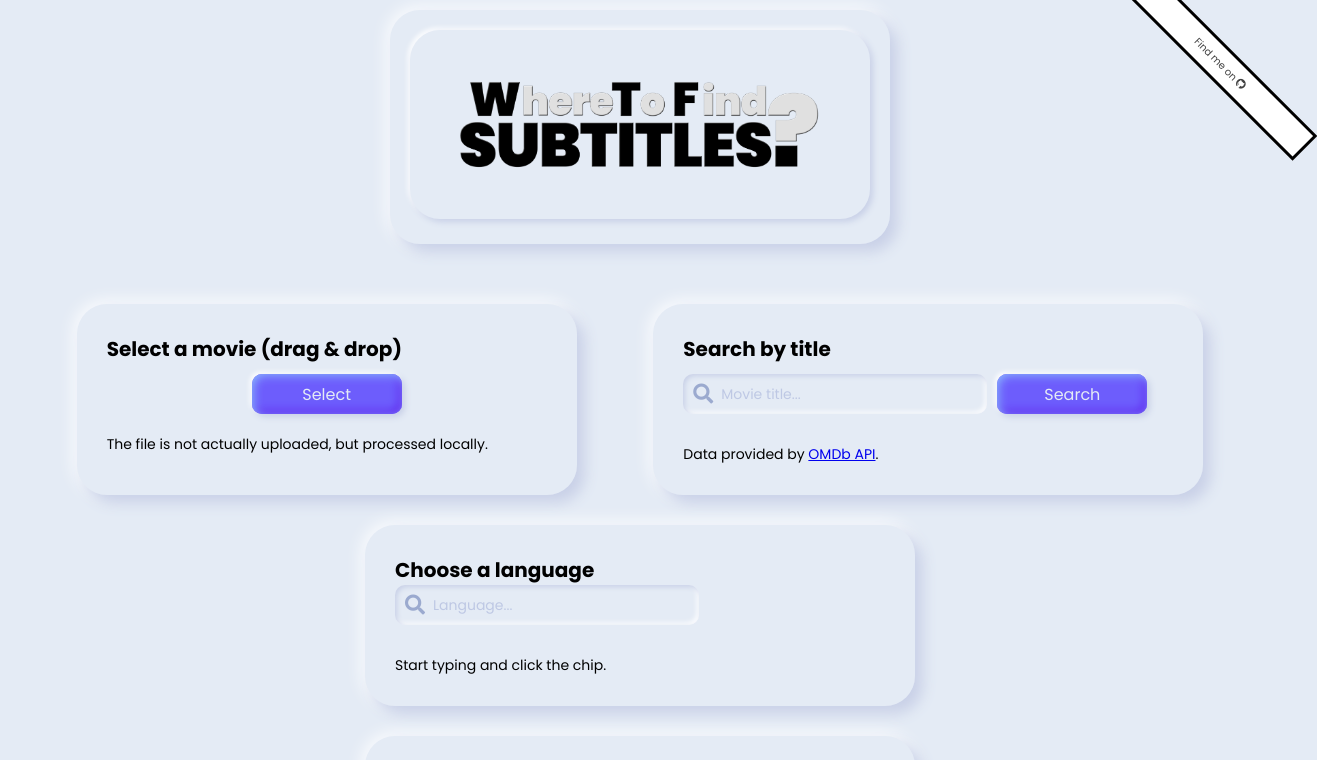
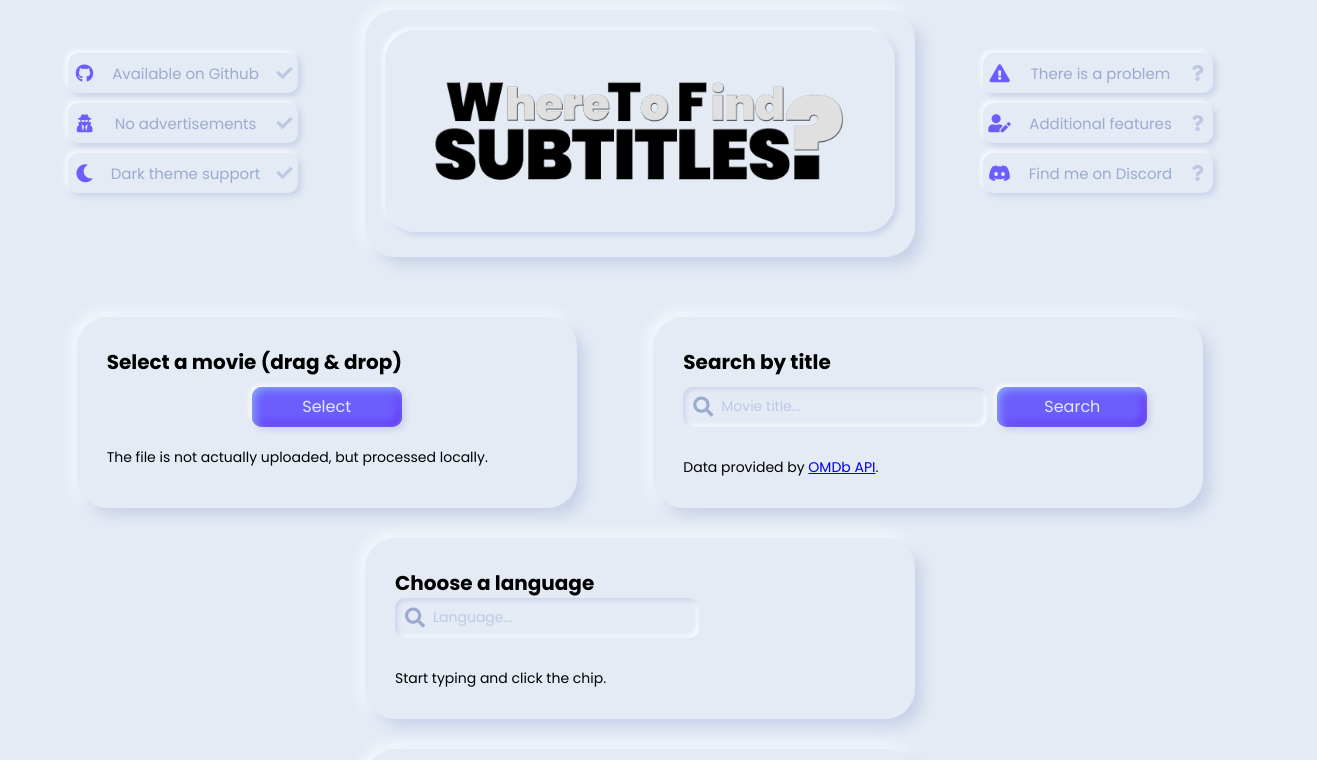
Before and after one commit to ivstiv/subtitles.wtf-legacy, a Vue app: page / in a window 1280 px wide. Shown: the top 760 px of the page, 1317 px wide, since content can reach past the window. Built offline with nearby package versions, Linux system fonts and the light colour scheme; what vue2-touch-events would draw is missing.

Commit message:
Added info chips around the logo

```diff
--- a/src/App.vue
+++ b/src/App.vue
@@ -1,11 +1,76 @@
 <template>
 	<div id="app" v-cloak @drop.prevent="fileDropped" @dragover.prevent>
-		<div id="forkme">
-			<a href="https://github.com/Ivstiv/subtitles.wtf" target="_blank">Find me on <i class="fab fa-github"></i></a>
+
+		<div class="header-wrapper">
+			<div class="left-chips">
+				<div class="chip" @click="redirectTo('https://github.com/Ivstiv/subtitles.wtf')">
+					<div class="chip__icon">
+						<i class="fab fa-github"></i>
+					</div>
+					<p>Available on Github</p>
+					<div class="chip__close">
+						<i class="fas fa-check"></i>
+					</div>
+				</div>
+
+				<div class="chip">
+					<div class="chip__icon">
+						<i class="fas fa-user-secret"></i>
+					</div>
+					<p>No advertisements</p>
+					<div class="chip__close">
+						<i class="fas fa-check"></i>
+					</div>
+				</div>
+
+				<div class="chip">
+					<div class="chip__icon">
+						<i class="fas fa-moon"></i>
+					</div>
+					<p>Dark theme support</p>
+					<div class="chip__close">
+						<i class="fas fa-check"></i>
+					</div>
+				</div>
+			</div>
+
+			<div class="logo">
+				<img src="./assets/logo2.png" alt="logo">
+			</div>
+
+			<div class="right-chips">
+				<div class="chip" @click="redirectTo('https://github.com/Ivstiv/subtitles.wtf/issues')">
+					<div class="chip__icon">
+						<i class="fas fa-exclamation-triangle"></i>
+					</div>
+					<p>There is a problem</p>
+					<div class="chip__close">
+						<i class="fas fa-question"></i>
+					</div>
+				</div>
+
+				<div class="chip">
+					<div class="chip__icon" @click="redirectTo('https://github.com/Ivstiv/subtitles.wtf/issues')">
+						<i class="fas fa-user-edit"></i>
+					</div>
+					<p>Additional features</p>
+					<div class="chip__close">
+						<i class="fas fa-question"></i>
+					</div>
+				</div>
+
+				<div class="chip" @click="redirectTo('https://discord.gg/VMSDGVD')">
+					<div class="chip__icon">
+						<i class="fab fa-discord"></i>
+					</div>
+					<p>Find me on Discord</p>
+					<div class="chip__close">
+						<i class="fas fa-question"></i>
+					</div>
+				</div>
+			</div>
 		</div>
-		<div class="logo">
-			<img src="./assets/logo2.png" alt="logo">
-		</div>
+
 		<movie-results></movie-results>
 		<div class="searching-wrapper">
 			<upload-file></upload-file>
@@ -46,6 +111,10 @@ export default {
 			let droppedFiles = e.dataTransfer.files;
 			if(!droppedFiles) return;
 			EventBus.$emit('file-upload', droppedFiles[0]);
+		},
+
+		redirectTo(url) {
+			window.open(url, '_blank');
 		}
 	}
 };
@@ -55,18 +124,22 @@ export default {
 @import 'styles/global.scss';
 
 .logo {
-	width: 50rem;
+	width: 55rem;
 	border-radius: 3rem;
 	box-shadow: 0.8rem 0.8rem 1.4rem var(--greyLight-2),
 				-0.2rem -0.2rem 1.8rem var(--white);
 	padding: 2rem;
-	margin: 0 auto;
 	margin-top: 1rem;
+	margin-left: -5rem;
 	cursor: pointer;
 
 	@media (max-width: 560px) {
 		width: 35rem;
 	}
+
+	@media (max-width: 1700px) {
+			margin-left: 0;
+		}
 
 	img {
 		max-width: 100%;
@@ -98,28 +171,26 @@ export default {
 	margin-top: 3rem;
 }
 
-
-#forkme {
-    transform: rotate(45deg);
-    background-color: #FFF;
-    overflow: hidden;
-    position: absolute;
-    z-index: 300;
-    width: 240px;
-    right: -60px;
-    top: 46px;
-    border-style: solid;
-    border-color: #000;
+.chip {
+	width: 23rem;
 }
 
-#forkme a {
-    color: #404040;
-    display: block;
-    /*font: 13px Helvetica Neue,Arial,sans-serif;*/
-    margin: 0.05em 0px 0.075em;
-    padding: 0.6em;
-    text-align: center;
-    text-decoration: none;
+.header-wrapper {
+	display: flex;
+    flex-direction: row;
+    flex-wrap: wrap;
+	justify-content: space-around;
+
+	.left-chips, .right-chips {
+		display: flex;
+		flex-direction: column;
+		justify-content: center;
+		margin: 0 auto;
+
+		@media (max-width: 1116px) {
+			display: none;
+		}
+	}
 }
 
 </style>
--- a/src/styles/global.scss
+++ b/src/styles/global.scss
@@ -59,6 +59,20 @@ body {
     margin-top: 2rem;
 }
 
+.loader {
+	border: 16px solid #f3f3f3; /* Light grey */
+	border-top: 16px solid #3498db; /* Blue */
+	border-radius: 50%;
+	width: 120px;
+	height: 120px;
+	animation: spin 2s linear infinite;
+}
+
+@keyframes spin {
+	0% { transform: rotate(0deg); }
+	100% { transform: rotate(360deg); }
+}
+
 @import 'basic/_button.scss';
 @import 'basic/_card.scss';
 @import 'basic/_chip.scss';
```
● ● ● ● ● ● ●
WORK TASK: Output every line above exactly as it stands, and drop any picture.

TASK RESPONSE:
Before and after one commit to ivstiv/subtitles.wtf-legacy, a Vue app: page / in a window 1280 px wide. Shown: the top 760 px of the page, 1317 px wide, since content can reach past the window. Built offline with nearby package versions, Linux system fonts and the light colour scheme; what vue2-touch-events would draw is missing.

Commit message:
Added info chips around the logo

```diff
--- a/src/App.vue
+++ b/src/App.vue
@@ -1,11 +1,76 @@
 <template>
 	<div id="app" v-cloak @drop.prevent="fileDropped" @dragover.prevent>
-		<div id="forkme">
-			<a href="https://github.com/Ivstiv/subtitles.wtf" target="_blank">Find me on <i class="fab fa-github"></i></a>
+
+		<div class="header-wrapper">
+			<div class="left-chips">
+				<div class="chip" @click="redirectTo('https://github.com/Ivstiv/subtitles.wtf')">
+					<div class="chip__icon">
+						<i class="fab fa-github"></i>
+					</div>
+					<p>Available on Github</p>
+					<div class="chip__close">
+						<i class="fas fa-check"></i>
+					</div>
+				</div>
+
+				<div class="chip">
+					<div class="chip__icon">
+						<i class="fas fa-user-secret"></i>
+					</div>
+					<p>No advertisements</p>
+					<div class="chip__close">
+						<i class="fas fa-check"></i>
+					</div>
+				</div>
+
+				<div class="chip">
+					<div class="chip__icon">
+						<i class="fas fa-moon"></i>
+					</div>
+					<p>Dark theme support</p>
+					<div class="chip__close">
+						<i class="fas fa-check"></i>
+					</div>
+				</div>
+			</div>
+
+			<div class="logo">
+				<img src="./assets/logo2.png" alt="logo">
+			</div>
+
+			<div class="right-chips">
+				<div class="chip" @click="redirectTo('https://github.com/Ivstiv/subtitles.wtf/issues')">
+					<div class="chip__icon">
+						<i class="fas fa-exclamation-triangle"></i>
+					</div>
+					<p>There is a problem</p>
+					<div class="chip__close">
+						<i class="fas fa-question"></i>
+					</div>
+				</div>
+
+				<div class="chip">
+					<div class="chip__icon" @click="redirectTo('https://github.com/Ivstiv/subtitles.wtf/issues')">
+						<i class="fas fa-user-edit"></i>
+					</div>
+					<p>Additional features</p>
+					<div class="chip__close">
+						<i class="fas fa-question"></i>
+					</div>
+				</div>
+
+				<div class="chip" @click="redirectTo('https://discord.gg/VMSDGVD')">
+					<div class="chip__icon">
+						<i class="fab fa-discord"></i>
+					</div>
+					<p>Find me on Discord</p>
+					<div class="chip__close">
+						<i class="fas fa-question"></i>
+					</div>
+				</div>
+			</div>
 		</div>
-		<div class="logo">
-			<img src="./assets/logo2.png" alt="logo">
-		</div>
+
 		<movie-results></movie-results>
 		<div class="searching-wrapper">
 			<upload-file></upload-file>
@@ -46,6 +111,10 @@ export default {
 			let droppedFiles = e.dataTransfer.files;
 			if(!droppedFiles) return;
 			EventBus.$emit('file-upload', droppedFiles[0]);
+		},
+
+		redirectTo(url) {
+			window.open(url, '_blank');
 		}
 	}
 };
@@ -55,18 +124,22 @@ export default {
 @import 'styles/global.scss';
 
 .logo {
-	width: 50rem;
+	width: 55rem;
 	border-radius: 3rem;
 	box-shadow: 0.8rem 0.8rem 1.4rem var(--greyLight-2),
 				-0.2rem -0.2rem 1.8rem var(--white);
 	padding: 2rem;
-	margin: 0 auto;
 	margin-top: 1rem;
+	margin-left: -5rem;
 	cursor: pointer;
 
 	@media (max-width: 560px) {
 		width: 35rem;
 	}
+
+	@media (max-width: 1700px) {
+			margin-left: 0;
+		}
 
 	img {
 		max-width: 100%;
@@ -98,28 +171,26 @@ export default {
 	margin-top: 3rem;
 }
 
-
-#forkme {
-    transform: rotate(45deg);
-    background-color: #FFF;
-    overflow: hidden;
-    position: absolute;
-    z-index: 300;
-    width: 240px;
-    right: -60px;
-    top: 46px;
-    border-style: solid;
-    border-color: #000;
+.chip {
+	width: 23rem;
 }
 
-#forkme a {
-    color: #404040;
-    display: block;
-    /*font: 13px Helvetica Neue,Arial,sans-serif;*/
-    margin: 0.05em 0px 0.075em;
-    padding: 0.6em;
-    text-align: center;
-    text-decoration: none;
+.header-wrapper {
+	display: flex;
+    flex-direction: row;
+    flex-wrap: wrap;
+	justify-content: space-around;
+
+	.left-chips, .right-chips {
+		display: flex;
+		flex-direction: column;
+		justify-content: center;
+		margin: 0 auto;
+
+		@media (max-width: 1116px) {
+			display: none;
+		}
+	}
 }
 
 </style>
--- a/src/styles/global.scss
+++ b/src/styles/global.scss
@@ -59,6 +59,20 @@ body {
     margin-top: 2rem;
 }
 
+.loader {
+	border: 16px solid #f3f3f3; /* Light grey */
+	border-top: 16px solid #3498db; /* Blue */
+	border-radius: 50%;
+	width: 120px;
+	height: 120px;
+	animation: spin 2s linear infinite;
+}
+
+@keyframes spin {
+	0% { transform: rotate(0deg); }
+	100% { transform: rotate(360deg); }
+}
+
 @import 'basic/_button.scss';
 @import 'basic/_card.scss';
 @import 'basic/_chip.scss';
```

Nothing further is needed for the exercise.